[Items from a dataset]
=== Begin Enclosure ===

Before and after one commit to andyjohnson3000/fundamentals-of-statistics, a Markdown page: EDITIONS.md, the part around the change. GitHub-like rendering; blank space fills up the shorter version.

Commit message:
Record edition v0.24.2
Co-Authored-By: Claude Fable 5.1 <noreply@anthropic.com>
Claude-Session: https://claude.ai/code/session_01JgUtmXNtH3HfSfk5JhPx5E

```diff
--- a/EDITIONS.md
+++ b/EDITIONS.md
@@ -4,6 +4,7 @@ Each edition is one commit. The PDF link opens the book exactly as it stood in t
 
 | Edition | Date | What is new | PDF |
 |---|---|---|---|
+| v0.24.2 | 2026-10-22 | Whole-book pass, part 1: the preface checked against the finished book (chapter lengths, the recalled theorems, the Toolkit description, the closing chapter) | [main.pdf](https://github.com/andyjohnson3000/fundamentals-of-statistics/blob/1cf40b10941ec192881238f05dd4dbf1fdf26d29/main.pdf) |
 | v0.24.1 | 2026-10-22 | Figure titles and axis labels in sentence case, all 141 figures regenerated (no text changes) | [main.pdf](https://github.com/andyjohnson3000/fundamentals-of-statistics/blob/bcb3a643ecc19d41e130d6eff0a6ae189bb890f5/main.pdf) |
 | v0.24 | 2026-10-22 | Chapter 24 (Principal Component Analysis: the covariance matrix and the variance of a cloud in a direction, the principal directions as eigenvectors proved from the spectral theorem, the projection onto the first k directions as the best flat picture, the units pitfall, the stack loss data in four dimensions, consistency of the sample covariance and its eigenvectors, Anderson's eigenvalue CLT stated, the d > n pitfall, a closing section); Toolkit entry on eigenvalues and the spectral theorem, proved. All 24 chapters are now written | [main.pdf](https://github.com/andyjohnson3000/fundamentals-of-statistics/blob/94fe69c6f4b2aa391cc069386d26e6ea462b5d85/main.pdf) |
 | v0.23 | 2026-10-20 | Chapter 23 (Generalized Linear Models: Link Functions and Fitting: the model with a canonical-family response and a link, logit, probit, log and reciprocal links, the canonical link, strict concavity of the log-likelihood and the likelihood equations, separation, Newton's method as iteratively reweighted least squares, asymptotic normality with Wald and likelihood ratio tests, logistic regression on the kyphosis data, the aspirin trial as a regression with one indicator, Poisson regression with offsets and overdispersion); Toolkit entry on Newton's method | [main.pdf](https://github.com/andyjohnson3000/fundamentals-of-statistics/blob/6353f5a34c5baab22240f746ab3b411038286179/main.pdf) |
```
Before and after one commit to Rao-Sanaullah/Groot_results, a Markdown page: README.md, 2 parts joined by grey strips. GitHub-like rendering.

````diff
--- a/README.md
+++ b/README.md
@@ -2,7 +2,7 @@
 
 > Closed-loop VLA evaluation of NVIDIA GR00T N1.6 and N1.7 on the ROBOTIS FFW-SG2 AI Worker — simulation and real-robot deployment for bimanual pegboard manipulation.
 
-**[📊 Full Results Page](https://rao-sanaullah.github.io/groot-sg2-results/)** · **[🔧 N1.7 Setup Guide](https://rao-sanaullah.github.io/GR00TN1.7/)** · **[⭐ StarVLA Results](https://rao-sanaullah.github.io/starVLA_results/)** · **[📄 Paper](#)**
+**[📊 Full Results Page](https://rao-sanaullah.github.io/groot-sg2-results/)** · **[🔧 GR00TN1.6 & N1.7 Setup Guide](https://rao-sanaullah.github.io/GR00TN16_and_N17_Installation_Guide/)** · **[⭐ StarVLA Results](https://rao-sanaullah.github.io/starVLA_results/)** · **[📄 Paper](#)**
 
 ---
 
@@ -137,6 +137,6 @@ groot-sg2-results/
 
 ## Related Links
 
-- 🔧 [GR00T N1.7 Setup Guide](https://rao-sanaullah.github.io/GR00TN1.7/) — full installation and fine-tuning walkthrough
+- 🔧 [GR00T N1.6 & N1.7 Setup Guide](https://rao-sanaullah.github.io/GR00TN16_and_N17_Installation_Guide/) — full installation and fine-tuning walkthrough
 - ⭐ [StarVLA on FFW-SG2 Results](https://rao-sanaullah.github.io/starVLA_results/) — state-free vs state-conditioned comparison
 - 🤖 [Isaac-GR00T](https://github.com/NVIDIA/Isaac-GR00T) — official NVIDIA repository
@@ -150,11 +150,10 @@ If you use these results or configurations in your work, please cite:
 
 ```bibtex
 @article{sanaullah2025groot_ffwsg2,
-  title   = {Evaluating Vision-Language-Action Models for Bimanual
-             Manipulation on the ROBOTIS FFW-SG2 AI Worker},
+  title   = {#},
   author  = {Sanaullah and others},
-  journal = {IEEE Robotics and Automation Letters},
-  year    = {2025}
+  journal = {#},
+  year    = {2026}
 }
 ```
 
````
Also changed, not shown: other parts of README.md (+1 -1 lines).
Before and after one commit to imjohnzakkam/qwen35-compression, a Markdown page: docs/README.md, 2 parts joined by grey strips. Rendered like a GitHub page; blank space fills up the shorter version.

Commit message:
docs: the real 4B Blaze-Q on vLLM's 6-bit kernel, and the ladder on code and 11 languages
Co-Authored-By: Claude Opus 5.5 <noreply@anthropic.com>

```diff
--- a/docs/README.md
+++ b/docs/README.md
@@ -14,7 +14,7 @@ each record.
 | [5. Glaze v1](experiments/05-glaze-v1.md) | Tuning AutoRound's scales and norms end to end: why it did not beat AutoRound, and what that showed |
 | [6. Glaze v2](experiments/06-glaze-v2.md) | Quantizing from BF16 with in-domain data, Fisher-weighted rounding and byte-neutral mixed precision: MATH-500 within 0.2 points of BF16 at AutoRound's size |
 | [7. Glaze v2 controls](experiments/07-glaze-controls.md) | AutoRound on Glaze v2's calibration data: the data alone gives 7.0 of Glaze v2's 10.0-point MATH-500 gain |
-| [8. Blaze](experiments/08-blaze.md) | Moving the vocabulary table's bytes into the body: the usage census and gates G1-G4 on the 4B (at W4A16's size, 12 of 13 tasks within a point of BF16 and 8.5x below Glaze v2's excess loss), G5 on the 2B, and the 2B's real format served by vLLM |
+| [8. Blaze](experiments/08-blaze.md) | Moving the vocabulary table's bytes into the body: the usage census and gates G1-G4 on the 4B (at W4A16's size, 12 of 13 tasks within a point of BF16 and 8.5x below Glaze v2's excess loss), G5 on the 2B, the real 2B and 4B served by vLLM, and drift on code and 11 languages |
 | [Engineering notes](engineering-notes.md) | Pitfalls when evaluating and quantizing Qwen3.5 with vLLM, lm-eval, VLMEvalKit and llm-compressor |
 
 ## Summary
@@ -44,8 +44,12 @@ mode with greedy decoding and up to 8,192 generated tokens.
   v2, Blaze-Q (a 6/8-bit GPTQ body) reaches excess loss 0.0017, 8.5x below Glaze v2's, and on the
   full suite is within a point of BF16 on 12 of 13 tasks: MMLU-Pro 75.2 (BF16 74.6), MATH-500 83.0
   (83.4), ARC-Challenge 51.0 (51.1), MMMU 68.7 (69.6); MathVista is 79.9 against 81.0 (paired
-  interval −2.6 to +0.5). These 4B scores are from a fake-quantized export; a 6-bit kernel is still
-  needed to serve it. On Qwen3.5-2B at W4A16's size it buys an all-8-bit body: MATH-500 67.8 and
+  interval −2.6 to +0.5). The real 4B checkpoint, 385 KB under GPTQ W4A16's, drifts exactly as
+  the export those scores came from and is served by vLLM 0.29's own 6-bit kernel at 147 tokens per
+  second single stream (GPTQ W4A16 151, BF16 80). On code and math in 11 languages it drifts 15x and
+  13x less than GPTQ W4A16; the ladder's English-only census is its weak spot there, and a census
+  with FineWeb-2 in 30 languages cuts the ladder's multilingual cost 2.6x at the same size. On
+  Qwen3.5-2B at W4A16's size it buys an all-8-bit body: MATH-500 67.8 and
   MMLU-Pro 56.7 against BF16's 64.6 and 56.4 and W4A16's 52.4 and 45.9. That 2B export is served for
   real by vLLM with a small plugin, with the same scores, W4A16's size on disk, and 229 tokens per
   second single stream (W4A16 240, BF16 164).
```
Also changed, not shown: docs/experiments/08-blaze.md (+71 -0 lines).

=== End Enclosure ===

Your goal:
Find every line of the data that includes the string "export". Copy each of those lines.

Response:
-  interval −2.6 to +0.5). These 4B scores are from a fake-quantized export; a 6-bit kernel is still
+  the export those scores came from and is served by vLLM 0.29's own 6-bit kernel at 147 tokens per
   MMLU-Pro 56.7 against BF16's 64.6 and 56.4 and W4A16's 52.4 and 45.9. That 2B export is served for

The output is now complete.